“No.” she answered, an unlit Salem cigarette dangling from her lips.
“Give ’em a slap and he’ll quiet down.” Doyle countered as his attention was back on me.
Quickly enough I stopped crying, without the slap. He gave me a smile.
Doyle proceeded up the stairs, almost looking like this whole mess was a waste of his valuable time. He walked into our apartment while I sat in the hallway, all alone. I heard some talking in the apartment between him and my mother but couldn’t make out what they were saying. Minutes later he came walking out and as he made his way down the stairs he said, “take care kid.”
The Mediator had done his job.
Around the neighborhood I always heard people talk about Doyle; it was mostly the older guys though. At times I would see him early in the evening come by the schoolyard during the Holy Name summer league; he’d drive down Howard Place in his police cruiser and stop in the middle of the street to survey the scene. Once there was a brawl on the corner of 9th avenue and Prospect avenue between some neighborhood tough guys and sure enough as soon as Doyle appeared, everything calmed down.
I can recall Doyle pulling up to the parkside one night between 10th avenue and the Circle while a bunch of people hung out; I must of been 14. Most were holding brown paper bags filled with cans of beer. Doyle got out, asked who owned the beer and after no one answered, proceeded to pick them up and dump them all out. When the black and white cruiser pulled up, double parked on Prospect Park Southwest and before he could get out, you had guys placing their bags down on the ground behind the wooden benches, behind the back tire of a parked car, but sure enough, the Mediator sniffed them out.
Other memories of Officer Doyle were of him breaking up a poker game on Howard Place. He didn’t mess with the money in the middle of the circled group, he just told everyone to break it up and take a walk.

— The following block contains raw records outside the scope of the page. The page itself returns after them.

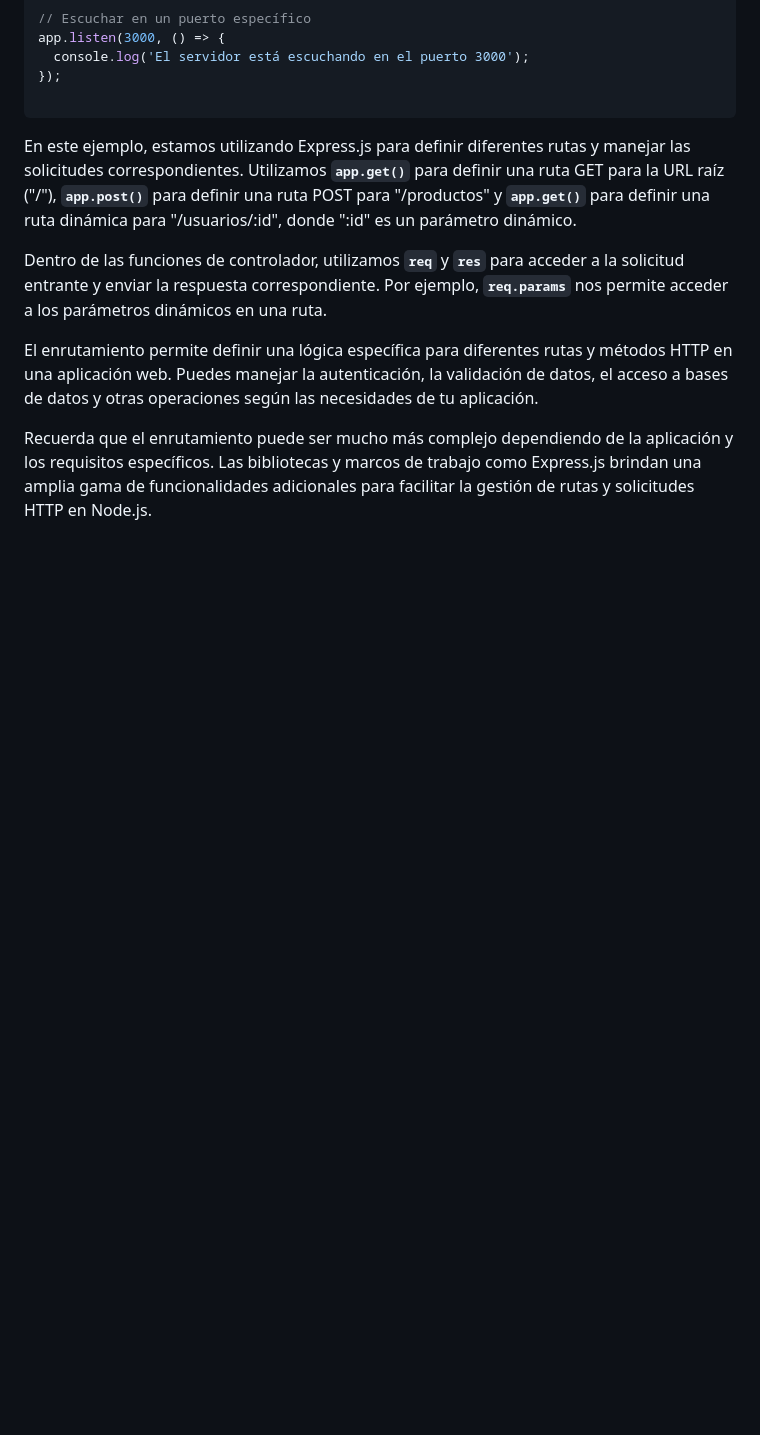
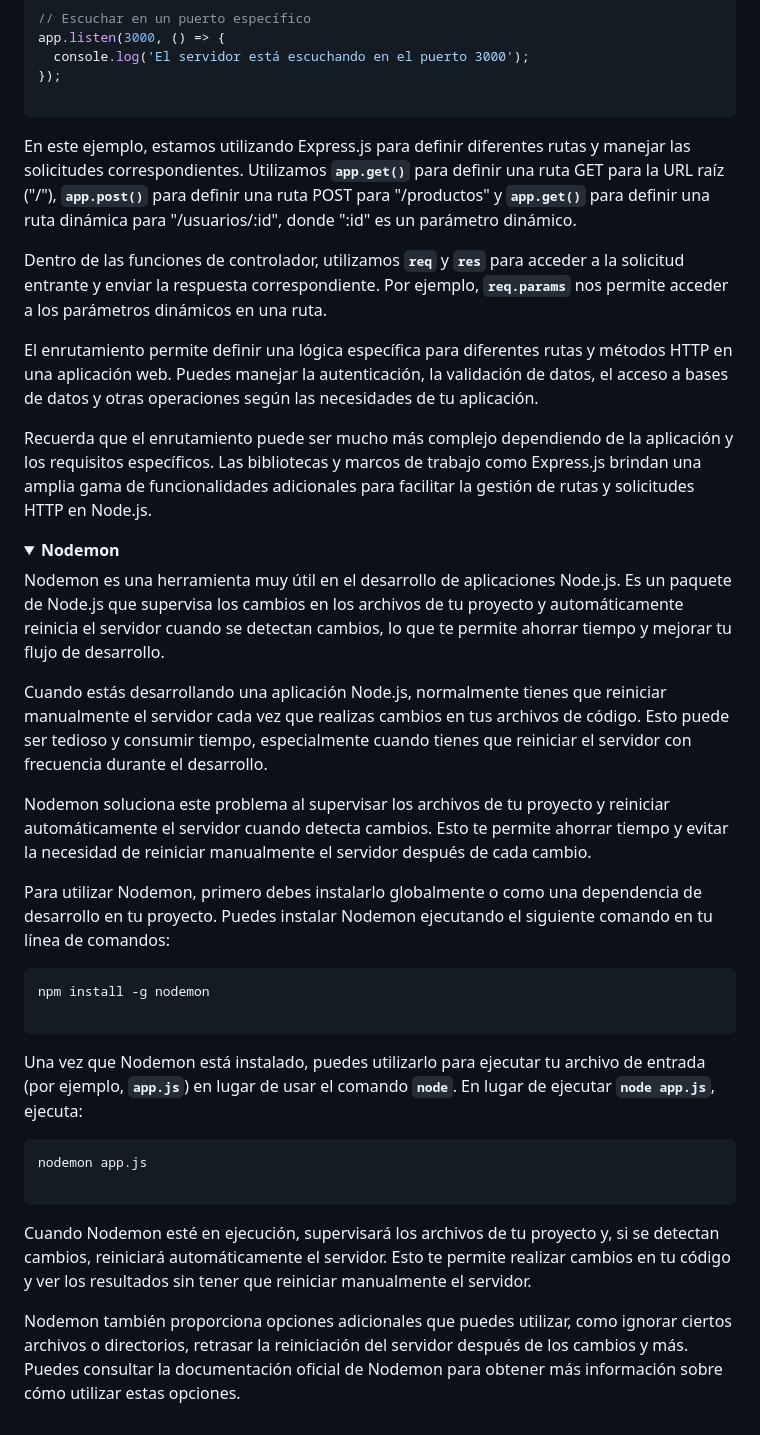
Before and after one commit to LizzColDev/curso-nodejs, a Markdown page: README.md, the part around the change. GitHub-like rendering; folded sections open; blank space fills up the shorter version.

Commit message:
Added nodemon notes

````diff
--- a/README.md
+++ b/README.md
@@ -1453,3 +1453,32 @@ El enrutamiento permite definir una lógica específica para diferentes rutas y
 
 Recuerda que el enrutamiento puede ser mucho más complejo dependiendo de la aplicación y los requisitos específicos. Las bibliotecas y marcos de trabajo como Express.js brindan una amplia gama de funcionalidades adicionales para facilitar la gestión de rutas y solicitudes HTTP en Node.js.
 </details>
+
+<details>
+<summary><b>Nodemon</b></summary>
+
+Nodemon es una herramienta muy útil en el desarrollo de aplicaciones Node.js. Es un paquete de Node.js que supervisa los cambios en los archivos de tu proyecto y automáticamente reinicia el servidor cuando se detectan cambios, lo que te permite ahorrar tiempo y mejorar tu flujo de desarrollo.
+
+Cuando estás desarrollando una aplicación Node.js, normalmente tienes que reiniciar manualmente el servidor cada vez que realizas cambios en tus archivos de código. Esto puede ser tedioso y consumir tiempo, especialmente cuando tienes que reiniciar el servidor con frecuencia durante el desarrollo.
+
+Nodemon soluciona este problema al supervisar los archivos de tu proyecto y reiniciar automáticamente el servidor cuando detecta cambios. Esto te permite ahorrar tiempo y evitar la necesidad de reiniciar manualmente el servidor después de cada cambio.
+
+Para utilizar Nodemon, primero debes instalarlo globalmente o como una dependencia de desarrollo en tu proyecto. Puedes instalar Nodemon ejecutando el siguiente comando en tu línea de comandos:
+
+```bash
+npm install -g nodemon
+
+```
+
+Una vez que Nodemon está instalado, puedes utilizarlo para ejecutar tu archivo de entrada (por ejemplo, **`app.js`**) en lugar de usar el comando **`node`**. En lugar de ejecutar **`node app.js`**, ejecuta:
+
+```bash
+nodemon app.js
+
+```
+
+Cuando Nodemon esté en ejecución, supervisará los archivos de tu proyecto y, si se detectan cambios, reiniciará automáticamente el servidor. Esto te permite realizar cambios en tu código y ver los resultados sin tener que reiniciar manualmente el servidor.
+
+Nodemon también proporciona opciones adicionales que puedes utilizar, como ignorar ciertos archivos o directorios, retrasar la reiniciación del servidor después de los cambios y más. Puedes consultar la documentación oficial de Nodemon para obtener más información sobre cómo utilizar estas opciones.
+
+</details>
````
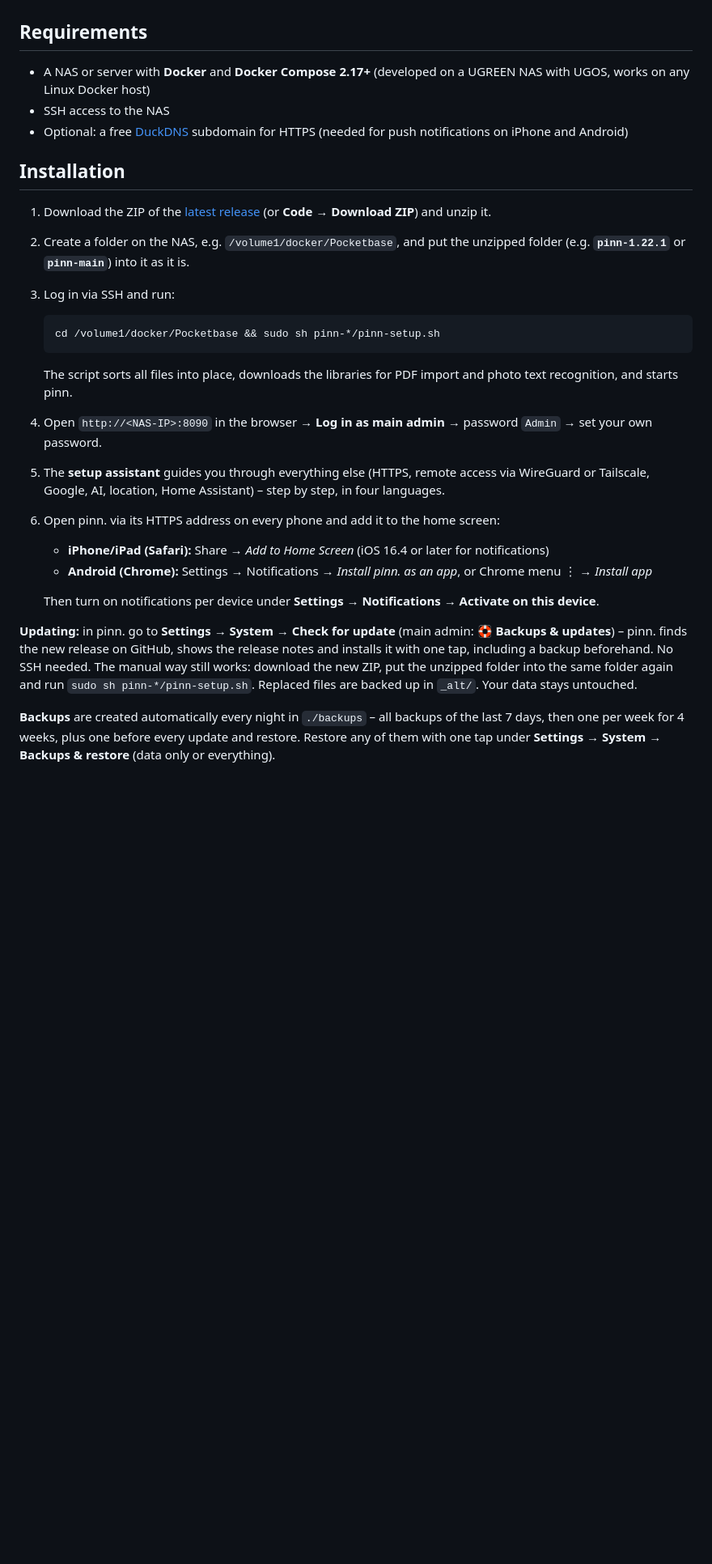
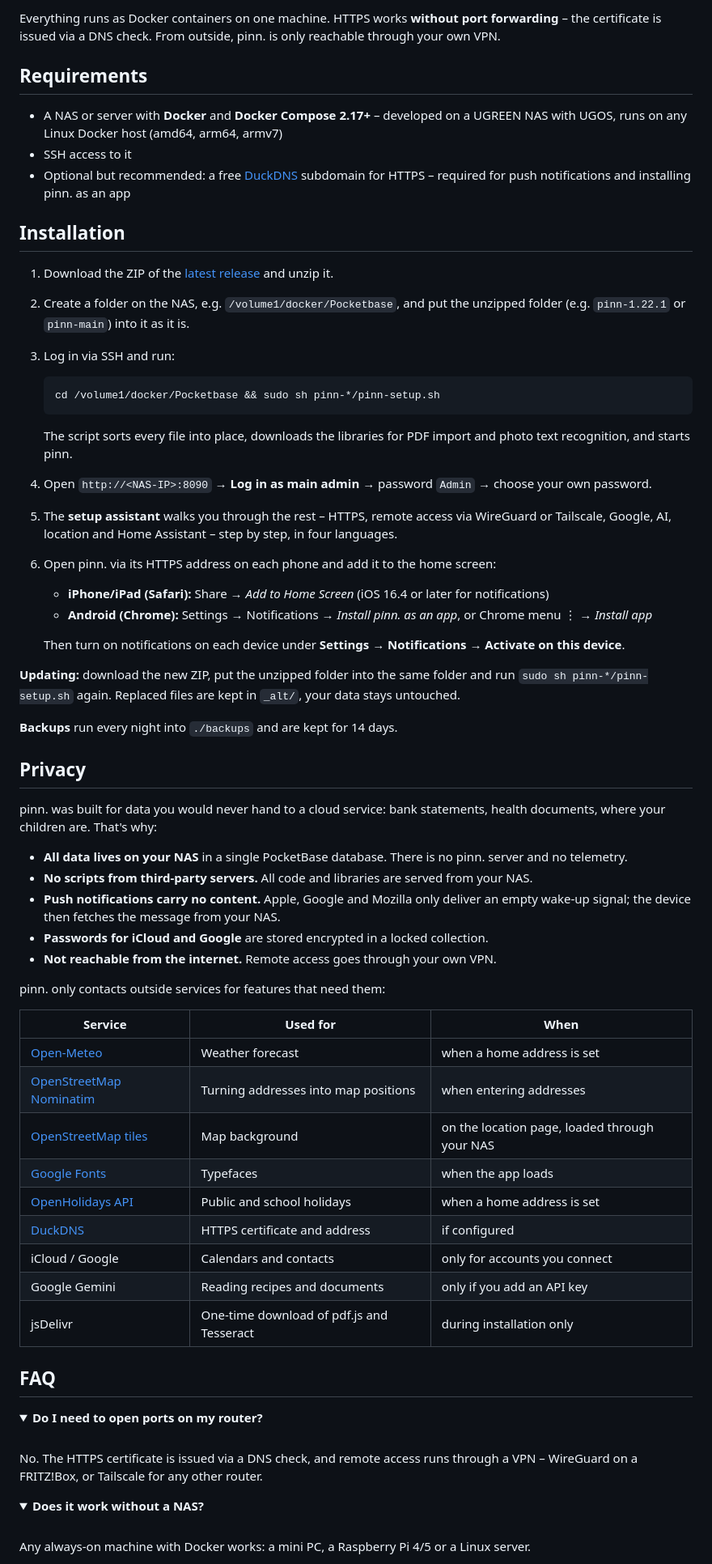
Before and after one commit to pinn-shost/pinn, a Markdown page: README.md, the part around one of its changes. Shown at 81% size. Rendered like a GitHub page; folded sections open; blank space fills up the shorter version.

````diff
--- a/README.md
+++ b/README.md
@@ -32,27 +78,67 @@ pinn. is a web app for families and flatshares that runs entirely on your own NA
+Everything runs as Docker containers on one machine. HTTPS works **without port forwarding** – the certificate is issued via a DNS check. From outside, pinn. is only reachable through your own VPN.
 
 ## Requirements
 
-- A NAS or server with **Docker** and **Docker Compose 2.17+** (developed on a UGREEN NAS with UGOS, works on any Linux Docker host)
-- SSH access to the NAS
-- Optional: a free [DuckDNS](https://www.duckdns.org) subdomain for HTTPS (needed for push notifications on iPhone and Android)
+- A NAS or server with **Docker** and **Docker Compose 2.17+** – developed on a UGREEN NAS with UGOS, runs on any Linux Docker host (amd64, arm64, armv7)
+- SSH access to it
+- Optional but recommended: a free [DuckDNS](https://www.duckdns.org) subdomain for HTTPS – required for push notifications and installing pinn. as an app
 
 ## Installation
 
-1. Download the ZIP of the [latest release](https://github.com/pinn-shost/pinn/releases/latest) (or **Code → Download ZIP**) and unzip it.
-2. Create a folder on the NAS, e.g. `/volume1/docker/Pocketbase`, and put the unzipped folder (e.g. **`pinn-1.22.1`** or **`pinn-main`**) into it as it is.
+1. Download the ZIP of the [latest release](https://github.com/pinn-shost/pinn/releases/latest) and unzip it.
+2. Create a folder on the NAS, e.g. `/volume1/docker/Pocketbase`, and put the unzipped folder (e.g. `pinn-1.22.1` or `pinn-main`) into it as it is.
 3. Log in via SSH and run:
    ```sh
    cd /volume1/docker/Pocketbase && sudo sh pinn-*/pinn-setup.sh
    ```
-   The script sorts all files into place, downloads the libraries for PDF import and photo text recognition, and starts pinn.
-4. Open `http://<NAS-IP>:8090` in the browser → **Log in as main admin** → password `Admin` → set your own password.
-5. The **setup assistant** guides you through everything else (HTTPS, remote access via WireGuard or Tailscale, Google, AI, location, Home Assistant) – step by step, in four languages.
-6. Open pinn. via its HTTPS address on every phone and add it to the home screen:
+   The script sorts every file into place, downloads the libraries for PDF import and photo text recognition, and starts pinn.
+4. Open `http://<NAS-IP>:8090` → **Log in as main admin** → password `Admin` → choose your own password.
+5. The **setup assistant** walks you through the rest – HTTPS, remote access via WireGuard or Tailscale, Google, AI, location and Home Assistant – step by step, in four languages.
+6. Open pinn. via its HTTPS address on each phone and add it to the home screen:
    - **iPhone/iPad (Safari):** Share → *Add to Home Screen* (iOS 16.4 or later for notifications)
    - **Android (Chrome):** Settings → Notifications → *Install pinn. as an app*, or Chrome menu ⋮ → *Install app*
 
-   Then turn on notifications per device under **Settings → Notifications → Activate on this device**.
+   Then turn on notifications on each device under **Settings → Notifications → Activate on this device**.
 
-**Updating:** in pinn. go to **Settings → System → Check for update** (main admin: **🛟 Backups & updates**) – pinn. finds the new release on GitHub, shows the release notes and installs it with one tap, including a backup beforehand. No SSH needed. The manual way still works: download the new ZIP, put the unzipped folder into the same folder again and run `sudo sh pinn-*/pinn-setup.sh`. Replaced files are backed up in `_alt/`. Your data stays untouched.
+**Updating:** download the new ZIP, put the unzipped folder into the same folder and run `sudo sh pinn-*/pinn-setup.sh` again. Replaced files are kept in `_alt/`, your data stays untouched.
 
-**Backups** are created automatically every night in `./backups` – all backups of the last 7 days, then one per week for 4 weeks, plus one before every update and restore. Restore any of them with one tap under **Settings → System → Backups & restore** (data only or everything).
+**Backups** run every night into `./backups` and are kept for 14 days.
+
+## Privacy
+
+pinn. was built for data you would never hand to a cloud service: bank statements, health documents, where your children are. That's why:
+
+- **All data lives on your NAS** in a single PocketBase database. There is no pinn. server and no telemetry.
+- **No scripts from third-party servers.** All code and libraries are served from your NAS.
+- **Push notifications carry no content.** Apple, Google and Mozilla only deliver an empty wake-up signal; the device then fetches the message from your NAS.
+- **Passwords for iCloud and Google** are stored encrypted in a locked collection.
+- **Not reachable from the internet.** Remote access goes through your own VPN.
+
+pinn. only contacts outside services for features that need them:
+
+| Service | Used for | When |
+|---|---|---|
+| [Open-Meteo](https://open-meteo.com) | Weather forecast | when a home address is set |
+| [OpenStreetMap Nominatim](https://nominatim.openstreetmap.org) | Turning addresses into map positions | when entering addresses |
+| [OpenStreetMap tiles](https://www.openstreetmap.org) | Map background | on the location page, loaded through your NAS |
+| [Google Fonts](https://fonts.google.com) | Typefaces | when the app loads |
+| [OpenHolidays API](https://www.openholidaysapi.org) | Public and school holidays | when a home address is set |
+| [DuckDNS](https://www.duckdns.org) | HTTPS certificate and address | if configured |
+| iCloud / Google | Calendars and contacts | only for accounts you connect |
+| Google Gemini | Reading recipes and documents | only if you add an API key |
+| jsDelivr | One-time download of pdf.js and Tesseract | during installation only |
+
+## FAQ
+
+<details>
+<summary><b>Do I need to open ports on my router?</b></summary>
+<br>
+No. The HTTPS certificate is issued via a DNS check, and remote access runs through a VPN – WireGuard on a FRITZ!Box, or Tailscale for any other router.
+</details>
+
+<details>
+<summary><b>Does it work without a NAS?</b></summary>
+<br>
+Any always-on machine with Docker works: a mini PC, a Raspberry Pi 4/5 or a Linux server.
+</details>
+
````
Also changed, not shown: other parts of README.md (+97 -58 lines), README.de.md (+10 -8 lines).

There was an interesting story I once heard a long time ago that he grabbed someone on the street because the guy was mouthing off on the avenue. Doyle the deviant one, threw him in the backseat of the cop car and drove down to 4th avenue and 21 street. As they arrived, Doyle uncuffed the guy, kicked him in the ass and told him to walk home. Denis Hamill of the New York Daily News and former resident of the neighborhood once wrote in a column that Doyle would drive the late Joey Corrar all the way out to the piers in Canarsie and leave him there without any carfare or shoes. Imagine that happening today? There’d be lawsuits galore!
I’m sure Doyle was a good dude. He was probably just looking out for the best interest of the local teenagers. He was an old-fashioned, hard-assed, New York City police officer.
I would love to hear stories from the neighborhood folks on their encounters with Officer Doyle.
“Gee officer Krupke, we’re down on our knees – ’cause no one wants a fellow with a social disease” Do you recall that line in a hit musical?
Well that’s how I kinda felt this morning.
This morning I was walking to my local cafe for some java (and to compose this entry). It was a bit chilly, chance of rain and somewhere in the low 40’s. With laptop case thrown over my shoulder, I saw a squad car approaching. I waved to him while he cruised down the street.
The cop actually looked at me, and didn’t bat an eyebrow! Kept his hand on the steering wheel.
Which made me think, ‘what, people don’t wave to police officers anymore’?